*DATA EXTRACTS*.
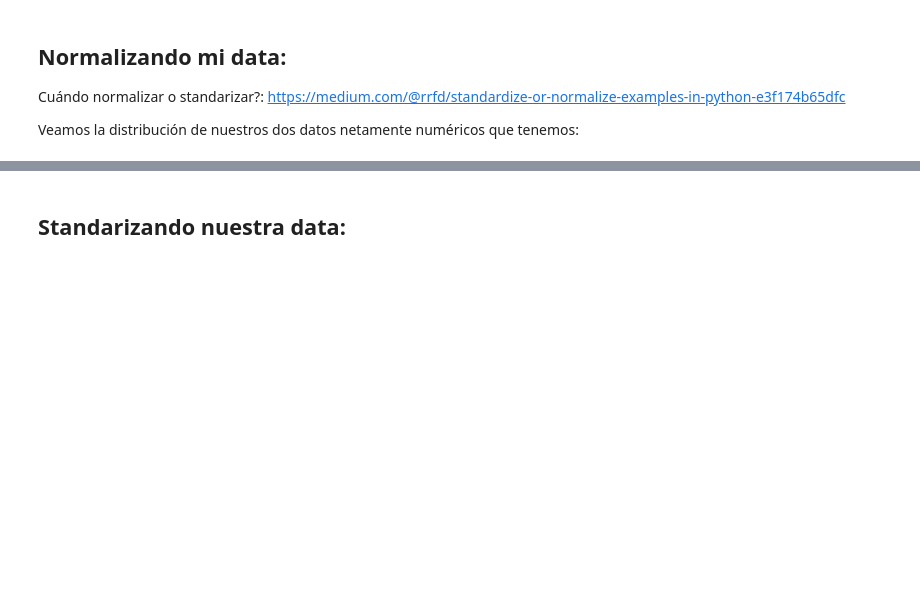
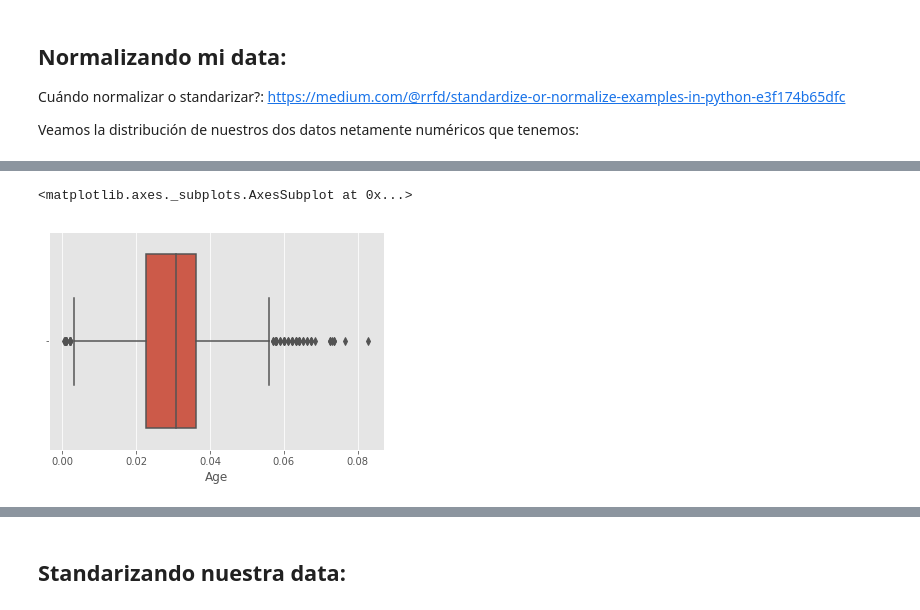
Before and after one commit to rcrdoh/Clases_DataScience, a Jupyter notebook: TitanicNotebook/Titanic_parte_01_dataWrangling.ipynb, the cells around one changed output, grey strips where cells are left out. Saved outputs shown, nothing was run; the diff lists cells and outputs as text; code cells hidden in the pictures; blank space fills up the shorter version.

```diff
--- a/TitanicNotebook/Titanic_parte_01_dataWrangling.ipynb
+++ b/TitanicNotebook/Titanic_parte_01_dataWrangling.ipynb
@@ -407,3 +422,8 @@ sns.distplot(train['Age'])
+# %%
+sns.boxplot(train['Age'])
+# %% [output]
+<matplotlib.axes._subplots.AxesSubplot at 0x...>
+[figure, added]
 # %%
 # Normalizando 'Fare' & 'Age' para summitear dataset y train
 X_to_norm = [train['Fare'],
```
Also changed, not shown: parts of 7 cells of this notebook.
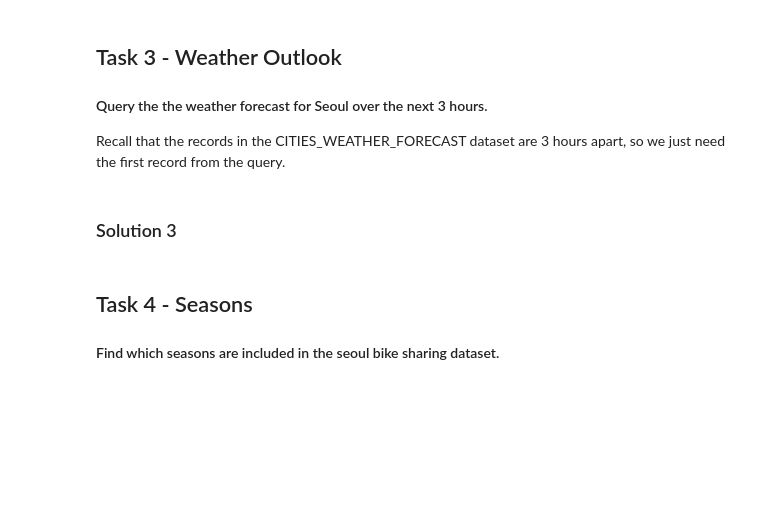
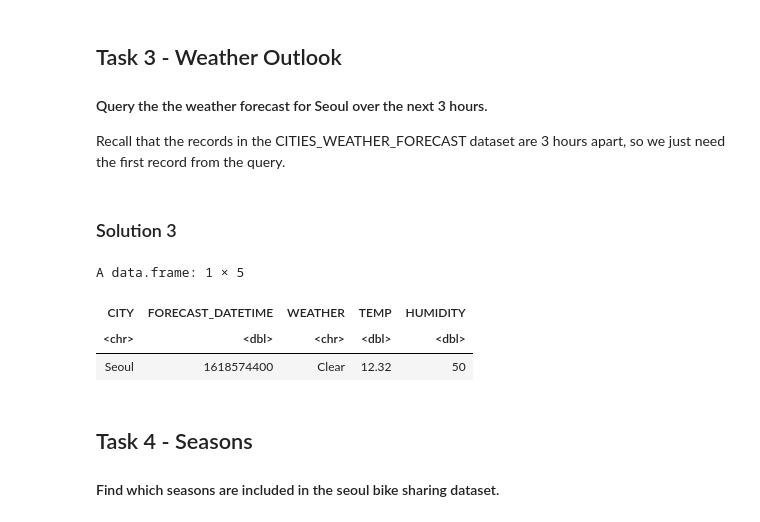
Before and after one commit to engomaressam/data-science-with-r, a Jupyter notebook: project5-capstone/m03/Lab-SQL-EDA_SQlite.ipynb, the cells around one changed output. Drawn from its saved outputs; the diff is of its cells as text; code cells hidden in the pictures; blank space fills up the shorter version.

```diff
--- a/project5-capstone/m03/Lab-SQL-EDA_SQlite.ipynb
+++ b/project5-capstone/m03/Lab-SQL-EDA_SQlite.ipynb
@@ -99,7 +125,12 @@ Recall that the records in the CITIES_WEATHER_FORECAST dataset are 3 hours apart
 # %% [markdown]
 ### Solution 3
 # %%
-dbGetQuery(conn, "SELECT CITY, FORECAST_TIME, WEATHER, TEMP, HUMIDITY\n FROM CITIES_WEATHER_FORECAST\n WHERE CITY = 'Seoul'\n ORDER BY FORECAST_TIME ASC\n LIMIT 1")
+dbGetQuery(conn, "SELECT CITY, FORECAST_DATETIME, WEATHER, TEMP, HUMIDITY\n FROM CITIES_WEATHER_FORECAST\n WHERE CITY = 'Seoul'\n ORDER BY FORECAST_DATETIME ASC\n LIMIT 1")
+# %% [output]
+A data.frame: 1 × 5
+| CITY | FORECAST_DATETIME | WEATHER | TEMP | HUMIDITY |
+| <chr> | <dbl> | <chr> | <dbl> | <dbl> |
+| Seoul | 1618574400 | Clear | 12.32 | 50 |
 # %% [markdown]
 ## Task 4 - Seasons
 #### Find which seasons are included in the seoul bike sharing dataset.
```
Also changed, not shown: parts of 14 cells of this notebook, 1 other file.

*ACTIVITY*. Copy all lines from the listing that contain "ipynb".

*RESPONSE FOR THIS EXERCISE*.
Before and after one commit to rcrdoh/Clases_DataScience, a Jupyter notebook: TitanicNotebook/Titanic_parte_01_dataWrangling.ipynb, the cells around one changed output, grey strips where cells are left out. Saved outputs shown, nothing was run; the diff lists cells and outputs as text; code cells hidden in the pictures; blank space fills up the shorter version.
--- a/TitanicNotebook/Titanic_parte_01_dataWrangling.ipynb
+++ b/TitanicNotebook/Titanic_parte_01_dataWrangling.ipynb
Before and after one commit to engomaressam/data-science-with-r, a Jupyter notebook: project5-capstone/m03/Lab-SQL-EDA_SQlite.ipynb, the cells around one changed output. Drawn from its saved outputs; the diff is of its cells as text; code cells hidden in the pictures; blank space fills up the shorter version.
--- a/project5-capstone/m03/Lab-SQL-EDA_SQlite.ipynb
+++ b/project5-capstone/m03/Lab-SQL-EDA_SQlite.ipynb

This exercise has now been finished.